Manager Ernesto Valverde's men went in scoreless at the break and looked to be on the ropes before Messi turned the tide, setting up Busquets' breakthrough before scoring two of his own.
The Blaugrana asserted their dominance upon Spain's top flight on the same day Catalans cast their votes in an independence referendum, which sparked violence, leading to a report by Sky Sports News that the league match had been postponed:
A statement released via Barca's official website prior to kick-off noted the fixture would be played behind closed doors as a result of the clashes.
Given the events outside the Camp Nou walls and the gravity of the political landscape, it was understandable Barca's stars were muted in their performance early on Sunday.
Las Palmas hardly helped set aside those problems, either, as the Independent's Ed Malyon showed where the visiting club's allegiances in the referendum lay:
Without the usual rumble of the Camp Nou crowd, Barcelona laboured in finding their usual tempo over the first 30 minutes, although Messi inevitably looked like one of the hosts' more dangerous threats moving forward.

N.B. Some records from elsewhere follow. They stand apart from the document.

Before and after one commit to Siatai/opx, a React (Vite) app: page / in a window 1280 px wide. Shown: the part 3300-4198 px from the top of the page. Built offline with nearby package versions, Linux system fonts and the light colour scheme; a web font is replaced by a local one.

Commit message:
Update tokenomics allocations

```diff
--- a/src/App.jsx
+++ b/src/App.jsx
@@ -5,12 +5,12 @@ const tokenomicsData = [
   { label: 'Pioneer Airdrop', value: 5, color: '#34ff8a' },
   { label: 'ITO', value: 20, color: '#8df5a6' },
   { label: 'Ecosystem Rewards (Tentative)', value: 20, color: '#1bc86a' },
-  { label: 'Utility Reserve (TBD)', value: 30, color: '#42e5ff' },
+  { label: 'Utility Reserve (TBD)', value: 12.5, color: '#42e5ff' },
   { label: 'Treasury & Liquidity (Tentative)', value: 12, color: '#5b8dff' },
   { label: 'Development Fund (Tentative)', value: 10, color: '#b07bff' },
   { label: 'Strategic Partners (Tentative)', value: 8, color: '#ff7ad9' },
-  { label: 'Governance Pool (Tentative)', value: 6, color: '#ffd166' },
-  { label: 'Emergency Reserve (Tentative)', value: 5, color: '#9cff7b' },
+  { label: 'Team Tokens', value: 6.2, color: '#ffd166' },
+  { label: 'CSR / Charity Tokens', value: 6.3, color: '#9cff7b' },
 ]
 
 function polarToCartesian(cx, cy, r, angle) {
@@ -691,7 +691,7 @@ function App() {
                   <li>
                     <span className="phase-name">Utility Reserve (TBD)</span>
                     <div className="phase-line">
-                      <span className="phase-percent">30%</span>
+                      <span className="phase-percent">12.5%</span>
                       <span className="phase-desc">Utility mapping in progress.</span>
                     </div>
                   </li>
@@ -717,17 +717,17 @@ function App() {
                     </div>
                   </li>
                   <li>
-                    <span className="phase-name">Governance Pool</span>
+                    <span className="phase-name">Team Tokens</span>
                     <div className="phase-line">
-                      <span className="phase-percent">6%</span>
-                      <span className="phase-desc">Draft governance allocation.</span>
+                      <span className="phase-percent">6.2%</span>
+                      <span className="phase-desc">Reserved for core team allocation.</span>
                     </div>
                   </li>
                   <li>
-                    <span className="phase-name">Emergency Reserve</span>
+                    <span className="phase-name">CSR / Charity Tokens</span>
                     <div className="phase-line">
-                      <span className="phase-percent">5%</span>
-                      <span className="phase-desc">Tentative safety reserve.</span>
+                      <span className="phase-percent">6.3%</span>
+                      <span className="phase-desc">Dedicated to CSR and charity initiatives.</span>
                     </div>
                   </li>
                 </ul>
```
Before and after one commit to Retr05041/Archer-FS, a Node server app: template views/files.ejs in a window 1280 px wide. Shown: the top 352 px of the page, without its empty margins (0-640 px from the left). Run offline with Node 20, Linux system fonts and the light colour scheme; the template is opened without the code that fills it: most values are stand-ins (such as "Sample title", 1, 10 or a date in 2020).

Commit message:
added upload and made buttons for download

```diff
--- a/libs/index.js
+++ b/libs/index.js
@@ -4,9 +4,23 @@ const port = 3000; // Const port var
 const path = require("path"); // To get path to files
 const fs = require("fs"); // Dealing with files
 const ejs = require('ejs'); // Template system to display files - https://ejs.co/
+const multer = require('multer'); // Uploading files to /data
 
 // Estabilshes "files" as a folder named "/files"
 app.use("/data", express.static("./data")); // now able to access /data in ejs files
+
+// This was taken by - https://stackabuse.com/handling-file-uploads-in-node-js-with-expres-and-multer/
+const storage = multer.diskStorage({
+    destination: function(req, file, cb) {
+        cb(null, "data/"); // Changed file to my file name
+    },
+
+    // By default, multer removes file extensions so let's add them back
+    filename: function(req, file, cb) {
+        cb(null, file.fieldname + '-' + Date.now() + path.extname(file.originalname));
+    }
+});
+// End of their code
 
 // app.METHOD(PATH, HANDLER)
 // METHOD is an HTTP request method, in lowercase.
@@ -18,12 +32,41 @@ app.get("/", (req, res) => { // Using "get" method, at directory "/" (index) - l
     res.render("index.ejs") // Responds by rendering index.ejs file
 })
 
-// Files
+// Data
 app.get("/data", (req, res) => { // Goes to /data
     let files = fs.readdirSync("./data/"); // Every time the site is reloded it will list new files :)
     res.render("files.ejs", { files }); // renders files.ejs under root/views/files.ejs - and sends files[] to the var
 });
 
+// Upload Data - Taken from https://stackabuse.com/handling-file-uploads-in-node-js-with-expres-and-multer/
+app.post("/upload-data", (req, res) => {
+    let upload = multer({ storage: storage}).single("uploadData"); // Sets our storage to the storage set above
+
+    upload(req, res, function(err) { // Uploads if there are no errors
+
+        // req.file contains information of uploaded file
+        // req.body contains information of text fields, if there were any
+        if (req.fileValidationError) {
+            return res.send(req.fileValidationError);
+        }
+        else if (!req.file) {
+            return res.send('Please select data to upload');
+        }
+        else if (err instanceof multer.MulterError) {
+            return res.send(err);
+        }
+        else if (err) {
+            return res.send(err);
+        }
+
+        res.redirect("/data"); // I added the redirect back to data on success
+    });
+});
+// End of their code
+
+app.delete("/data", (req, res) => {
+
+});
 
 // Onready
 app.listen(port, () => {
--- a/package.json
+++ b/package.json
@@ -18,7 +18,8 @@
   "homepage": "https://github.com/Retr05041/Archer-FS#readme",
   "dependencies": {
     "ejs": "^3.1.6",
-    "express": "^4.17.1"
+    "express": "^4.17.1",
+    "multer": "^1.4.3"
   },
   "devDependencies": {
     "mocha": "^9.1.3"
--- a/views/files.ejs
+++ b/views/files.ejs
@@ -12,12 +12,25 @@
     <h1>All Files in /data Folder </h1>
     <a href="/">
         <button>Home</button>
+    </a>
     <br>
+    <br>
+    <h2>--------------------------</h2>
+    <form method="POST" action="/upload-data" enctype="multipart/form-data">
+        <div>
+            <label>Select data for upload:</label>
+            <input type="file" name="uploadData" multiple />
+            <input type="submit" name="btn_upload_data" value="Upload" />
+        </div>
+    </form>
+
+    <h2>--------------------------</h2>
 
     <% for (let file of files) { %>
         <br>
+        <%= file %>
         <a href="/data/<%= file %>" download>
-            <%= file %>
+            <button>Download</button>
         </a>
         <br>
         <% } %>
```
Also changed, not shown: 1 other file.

While Sunday's fixture might have been difficult for the players to endure, La Liga expert Graham Hunter reported their punishment for refusing to play would have been far more dire:
Barca's temper showed when four of their players received bookings in the last 15 minutes of the opening period. The teams went in scoreless at the break, and Valverde threw on Andres Iniesta and Ivan Rakitic to begin the second half as he sought to enact a change.
And change was needed, as OptaJose posted evidence as to just how poor an opening-half display it was from the home side compared to their usual standards:
Las Palmas loanee Jonathan Calleri hit the woodwork in the dying minutes of the first half, and that near miss was made all the worse when Busquets found the breakthrough not long after the restart.
Argentinian import Messi took a corner from the right, and Goal's Ben Hayward commented on the poetic nature of Busquets being the man to head Barca into a one-goal cushion:
The added composure brought by Iniesta and Rakitic in midfield gave some aid to Valverde's men in gaining a stronger foothold, even if they had to settle for an uncharacteristic minority of possession.
Their patience yielded results, too, when Messi rounded Las Palmas goalkeeper Leandro Chichizola to keep up his remarkable record of scoring at home—fans present or not—following a great ball through from Denis Suarez:
Barca really started to hum, and Las Palmas began to lose any grip they had on proceedings.
If the result wasn't settled already, Messi made sure to do so with his second strike of the match with 13 minutes remaining—again set up by a Suarez, although this time it was striker Luis who created the chance.
AFP's Kieran Canning hailed the impenetrable composure shown by Barca's hero of the hour—and most hours—who notched his 11th goal in just his seventh league appearance of the campaign to put the result beyond doubt:
It was almost fate that Barcelona should triumph on the pitch while Catalonia's referendum for independence caused controversy off it, and Spain's other great power, Real Madrid, now sit 10 points off the leaders.
Los Merengues will have their chance to close that gap and move up to fourth when they play host to Espanyol later on Sunday, although there's no disguising the gulf that separates the two teams early in the campaign.